A week spent driving the LSS on highways and byways from sea level to a mile in elevation showed it to be a comfortable and quick machine with surprisingly good fuel economy.
APPEARANCE: The front panel of the LSS has been subtly restyled for 1996. The D-shaped split grille and multi-beam faired headlights are shared with the Eighty-Eight, as is the chrome-trimmed lower body cladding. The LSS alone has fog lights in the air intake below the front bumper and 16- inch, 5-spoke alloy wheels. The body is basically wedge-shaped, rounded, but not to extremes. A passenger cabin with large windows and narrow or blacked-out pillars gives the LSS a light, airy appearance. It is a tasteful design.
COMFORT: For 1996, the LSS gets seating that incorporates Aurora designs. The front buckets are very good, and the rear bench has the sort of leg and head room available only in a big car. A ski pass-through for the rear seat is new this year. The LSS offers great value in a luxury car, comprehensively equipped with leather seating surfaces, a rear-seat armrest with internal storage space, separate climate controls for driver and front passenger, a good 6-speaker AM/FM/cassette sound system, power-operated door locks and windows, auxiliary controls for sound and climate control systems mounted on the steering wheel, an electrochromic mirror, and more luxury and convenience features. The only options are a CD player, cloth trim, an engine block heater, and a power-operated sunroof.
SAFETY: The 1996 Oldsmobile LSS has standard dual airbags, antilock brakes, traction control, child- safety door locks, daytime running lights, and a very good horn. ROADABILITY: The LSS shows just how far the full-sized American car has come towards world- class ride and handling. It feels very much like the more expensive European cars, with a soft, controlled ride. It is an excellent highway cruiser, with low levels of wind, road, and mechanical noise. It is a big car for narrow secondary roads, but handles them with aplomb. It is a gentleman's express, biased toward fast, comfortable touring.
PERFORMANCE: "Rocket Power" is an old Oldsmobile advertising slogan. It certainly applies to the LSS, especially in supercharged form. Supercharging means no power loss at high altitudes and seamless power on demand, with no turbo lag.

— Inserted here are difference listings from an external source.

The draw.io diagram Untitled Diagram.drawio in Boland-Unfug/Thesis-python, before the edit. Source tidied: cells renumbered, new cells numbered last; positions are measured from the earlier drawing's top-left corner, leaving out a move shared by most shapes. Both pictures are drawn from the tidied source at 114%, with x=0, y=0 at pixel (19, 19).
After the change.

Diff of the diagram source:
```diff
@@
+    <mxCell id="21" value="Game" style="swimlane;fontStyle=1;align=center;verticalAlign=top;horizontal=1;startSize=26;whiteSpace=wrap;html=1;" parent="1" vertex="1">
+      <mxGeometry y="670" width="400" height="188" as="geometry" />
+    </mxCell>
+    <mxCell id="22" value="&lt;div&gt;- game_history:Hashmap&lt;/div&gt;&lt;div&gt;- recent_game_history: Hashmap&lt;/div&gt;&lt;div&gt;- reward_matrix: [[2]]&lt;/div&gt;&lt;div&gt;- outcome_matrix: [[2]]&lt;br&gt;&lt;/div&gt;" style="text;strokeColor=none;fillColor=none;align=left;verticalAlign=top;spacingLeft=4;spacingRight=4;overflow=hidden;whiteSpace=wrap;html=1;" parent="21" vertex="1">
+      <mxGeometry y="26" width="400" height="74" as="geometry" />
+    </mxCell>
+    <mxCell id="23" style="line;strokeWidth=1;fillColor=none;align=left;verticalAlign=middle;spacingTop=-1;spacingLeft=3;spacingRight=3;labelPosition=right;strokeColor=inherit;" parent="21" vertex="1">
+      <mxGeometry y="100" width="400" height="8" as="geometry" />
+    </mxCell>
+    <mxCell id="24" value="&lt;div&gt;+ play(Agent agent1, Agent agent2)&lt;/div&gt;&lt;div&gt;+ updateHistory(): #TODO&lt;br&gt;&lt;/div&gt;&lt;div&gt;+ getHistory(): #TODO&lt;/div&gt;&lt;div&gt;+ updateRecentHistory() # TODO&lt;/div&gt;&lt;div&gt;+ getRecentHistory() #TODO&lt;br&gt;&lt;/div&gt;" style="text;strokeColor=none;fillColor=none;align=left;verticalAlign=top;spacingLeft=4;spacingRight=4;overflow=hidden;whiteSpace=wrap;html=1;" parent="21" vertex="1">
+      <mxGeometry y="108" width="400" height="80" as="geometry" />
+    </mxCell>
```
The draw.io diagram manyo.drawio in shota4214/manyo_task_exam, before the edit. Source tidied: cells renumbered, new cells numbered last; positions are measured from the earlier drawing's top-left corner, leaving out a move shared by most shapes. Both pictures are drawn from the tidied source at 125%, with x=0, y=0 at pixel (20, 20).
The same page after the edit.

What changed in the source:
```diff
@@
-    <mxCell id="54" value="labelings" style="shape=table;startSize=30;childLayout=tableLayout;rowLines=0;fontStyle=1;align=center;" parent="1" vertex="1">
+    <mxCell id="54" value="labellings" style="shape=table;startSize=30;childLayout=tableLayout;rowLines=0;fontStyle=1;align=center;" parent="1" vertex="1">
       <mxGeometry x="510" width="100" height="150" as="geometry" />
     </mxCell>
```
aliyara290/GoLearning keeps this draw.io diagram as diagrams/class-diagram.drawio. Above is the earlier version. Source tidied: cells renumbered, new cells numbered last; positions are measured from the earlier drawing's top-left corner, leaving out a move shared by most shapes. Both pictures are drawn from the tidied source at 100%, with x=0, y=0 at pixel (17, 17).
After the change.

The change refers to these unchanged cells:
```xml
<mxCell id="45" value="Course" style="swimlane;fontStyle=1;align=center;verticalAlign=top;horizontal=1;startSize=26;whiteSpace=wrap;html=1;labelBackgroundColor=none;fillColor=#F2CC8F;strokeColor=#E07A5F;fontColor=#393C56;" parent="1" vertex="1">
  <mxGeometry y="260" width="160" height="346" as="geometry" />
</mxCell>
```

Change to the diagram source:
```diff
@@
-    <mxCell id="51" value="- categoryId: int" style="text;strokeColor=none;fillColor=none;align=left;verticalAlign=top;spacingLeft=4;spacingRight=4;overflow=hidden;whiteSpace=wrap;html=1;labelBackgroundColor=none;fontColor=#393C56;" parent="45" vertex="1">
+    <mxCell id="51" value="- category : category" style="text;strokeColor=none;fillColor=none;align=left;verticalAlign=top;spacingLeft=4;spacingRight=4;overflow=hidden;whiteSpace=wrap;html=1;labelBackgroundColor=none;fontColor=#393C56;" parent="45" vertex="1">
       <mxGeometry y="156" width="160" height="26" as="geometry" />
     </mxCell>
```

Driven moderately, the LSS gets very good fuel economy, especially considering that it is a full-sized car. When extra power is needed for passing or merging, press down on the gas pedal and it is right there. The 4-speed electronically-controlled automatic transmission shifts quickly and smoothly and is a perfect match for the engine.
CONCLUSIONS: The Oldsmobile LSS combines performance, comfort, handling, and spaciousness in a way that makes it an American gentleman's express.
1996 OLDSMOBILE LSS
Base Price $ 26,010 Price As Tested $ 27,622 Engine Type V6, ohv, 12 valves Horsepower 240 @ 5200 Torque (lb-ft) 280 @ 3200 Transmission 4-speed EC automatic Wheelbase / Length 110.0 in. / 201.6 in. Curb Weight 3502 lbs. Pounds Per Horsepower 14.6 Fuel Capacity 18.0 gal. Fuel Requirement unleaded premium Tires P225/60 R16 Goodyear Eagle GA Brakes, front/rear vented disc / drum, 4-wheel antilock Drivetrain front engine, front wheel drive PERFORMANCE EPA Fuel Economy - miles per gallon city / highway / observed 17/27/25 0 to 60 mph 8.0 sec 1/4 mile (E.T.) 16.9 sec Coefficient of Drag (cd) .31